**Change listing data**

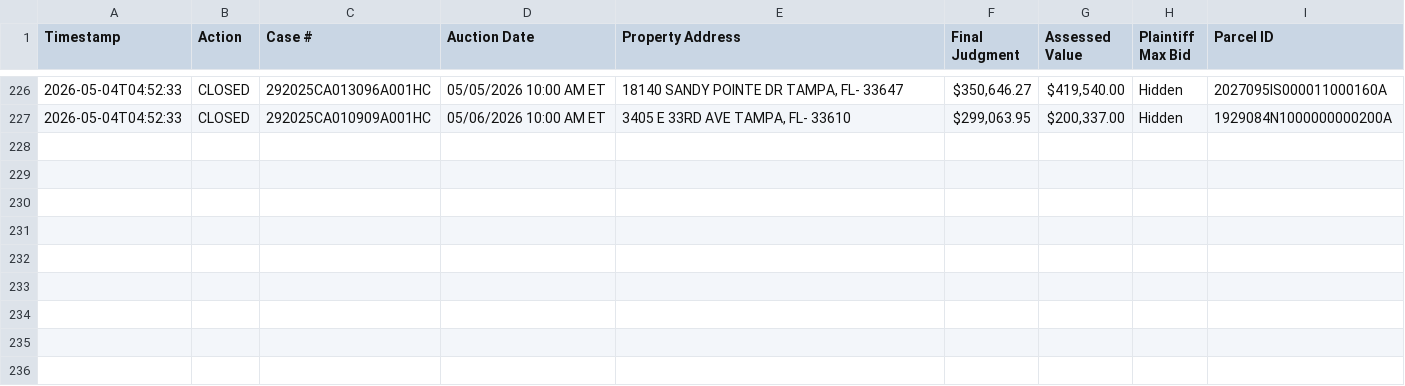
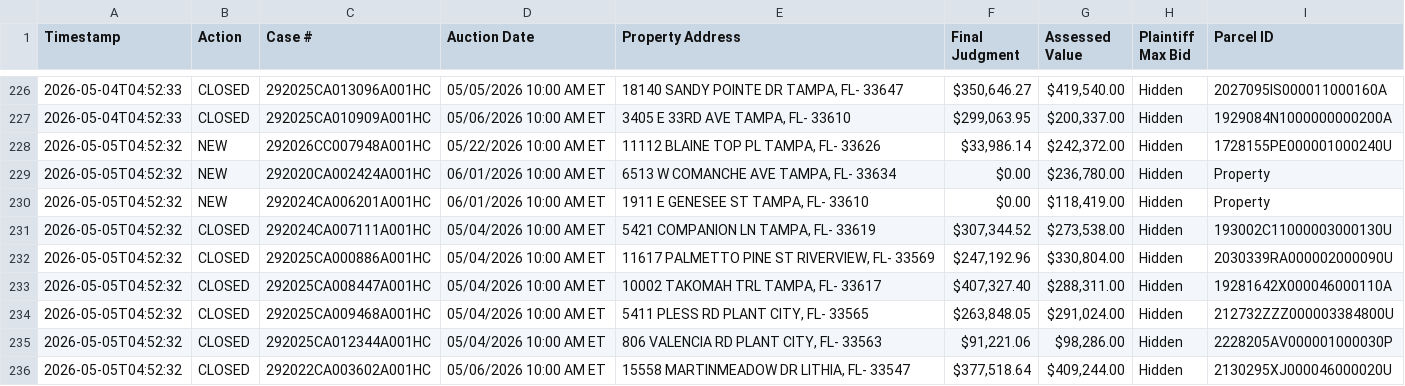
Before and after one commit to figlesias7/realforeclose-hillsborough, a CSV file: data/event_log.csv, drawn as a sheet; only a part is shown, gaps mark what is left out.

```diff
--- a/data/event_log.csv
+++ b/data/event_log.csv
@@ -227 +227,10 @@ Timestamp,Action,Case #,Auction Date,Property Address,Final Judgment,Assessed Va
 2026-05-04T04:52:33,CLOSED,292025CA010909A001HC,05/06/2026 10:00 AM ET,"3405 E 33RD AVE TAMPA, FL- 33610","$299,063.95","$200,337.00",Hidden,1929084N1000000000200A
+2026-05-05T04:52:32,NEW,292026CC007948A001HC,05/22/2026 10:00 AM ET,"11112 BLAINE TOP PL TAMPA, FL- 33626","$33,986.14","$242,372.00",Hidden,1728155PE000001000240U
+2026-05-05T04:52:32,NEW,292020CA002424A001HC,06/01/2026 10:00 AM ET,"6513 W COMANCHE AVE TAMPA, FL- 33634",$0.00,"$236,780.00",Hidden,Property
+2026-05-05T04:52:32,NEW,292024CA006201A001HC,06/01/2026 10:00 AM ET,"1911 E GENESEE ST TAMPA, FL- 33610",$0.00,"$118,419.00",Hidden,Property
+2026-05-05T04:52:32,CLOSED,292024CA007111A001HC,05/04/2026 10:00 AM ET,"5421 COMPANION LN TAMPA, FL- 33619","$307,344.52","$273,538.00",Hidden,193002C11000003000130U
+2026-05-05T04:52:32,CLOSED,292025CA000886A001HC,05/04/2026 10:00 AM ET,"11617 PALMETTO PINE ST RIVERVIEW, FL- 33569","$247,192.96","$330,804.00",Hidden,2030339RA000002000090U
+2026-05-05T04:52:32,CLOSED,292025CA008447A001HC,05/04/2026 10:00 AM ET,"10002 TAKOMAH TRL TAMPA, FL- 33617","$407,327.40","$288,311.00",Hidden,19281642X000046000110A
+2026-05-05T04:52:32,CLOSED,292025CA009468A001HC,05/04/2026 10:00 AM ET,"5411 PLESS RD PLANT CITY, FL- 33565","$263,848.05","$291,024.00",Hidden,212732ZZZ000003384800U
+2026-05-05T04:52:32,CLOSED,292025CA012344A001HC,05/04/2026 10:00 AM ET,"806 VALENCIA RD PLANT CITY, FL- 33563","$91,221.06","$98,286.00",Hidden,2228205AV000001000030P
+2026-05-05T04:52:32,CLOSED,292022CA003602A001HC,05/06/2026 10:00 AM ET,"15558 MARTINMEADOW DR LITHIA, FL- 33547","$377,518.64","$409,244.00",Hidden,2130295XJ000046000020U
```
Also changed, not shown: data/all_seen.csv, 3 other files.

**What the task asks**
What you return should match the records above word for word, minus the pictures.

**Expected output**
Before and after one commit to figlesias7/realforeclose-hillsborough, a CSV file: data/event_log.csv, drawn as a sheet; only a part is shown, gaps mark what is left out.

```diff
--- a/data/event_log.csv
+++ b/data/event_log.csv
@@ -227 +227,10 @@ Timestamp,Action,Case #,Auction Date,Property Address,Final Judgment,Assessed Va
 2026-05-04T04:52:33,CLOSED,292025CA010909A001HC,05/06/2026 10:00 AM ET,"3405 E 33RD AVE TAMPA, FL- 33610","$299,063.95","$200,337.00",Hidden,1929084N1000000000200A
+2026-05-05T04:52:32,NEW,292026CC007948A001HC,05/22/2026 10:00 AM ET,"11112 BLAINE TOP PL TAMPA, FL- 33626","$33,986.14","$242,372.00",Hidden,1728155PE000001000240U
+2026-05-05T04:52:32,NEW,292020CA002424A001HC,06/01/2026 10:00 AM ET,"6513 W COMANCHE AVE TAMPA, FL- 33634",$0.00,"$236,780.00",Hidden,Property
+2026-05-05T04:52:32,NEW,292024CA006201A001HC,06/01/2026 10:00 AM ET,"1911 E GENESEE ST TAMPA, FL- 33610",$0.00,"$118,419.00",Hidden,Property
+2026-05-05T04:52:32,CLOSED,292024CA007111A001HC,05/04/2026 10:00 AM ET,"5421 COMPANION LN TAMPA, FL- 33619","$307,344.52","$273,538.00",Hidden,193002C11000003000130U
+2026-05-05T04:52:32,CLOSED,292025CA000886A001HC,05/04/2026 10:00 AM ET,"11617 PALMETTO PINE ST RIVERVIEW, FL- 33569","$247,192.96","$330,804.00",Hidden,2030339RA000002000090U
+2026-05-05T04:52:32,CLOSED,292025CA008447A001HC,05/04/2026 10:00 AM ET,"10002 TAKOMAH TRL TAMPA, FL- 33617","$407,327.40","$288,311.00",Hidden,19281642X000046000110A
+2026-05-05T04:52:32,CLOSED,292025CA009468A001HC,05/04/2026 10:00 AM ET,"5411 PLESS RD PLANT CITY, FL- 33565","$263,848.05","$291,024.00",Hidden,212732ZZZ000003384800U
+2026-05-05T04:52:32,CLOSED,292025CA012344A001HC,05/04/2026 10:00 AM ET,"806 VALENCIA RD PLANT CITY, FL- 33563","$91,221.06","$98,286.00",Hidden,2228205AV000001000030P
+2026-05-05T04:52:32,CLOSED,292022CA003602A001HC,05/06/2026 10:00 AM ET,"15558 MARTINMEADOW DR LITHIA, FL- 33547","$377,518.64","$409,244.00",Hidden,2130295XJ000046000020U
```
Also changed, not shown: data/all_seen.csv, 3 other files.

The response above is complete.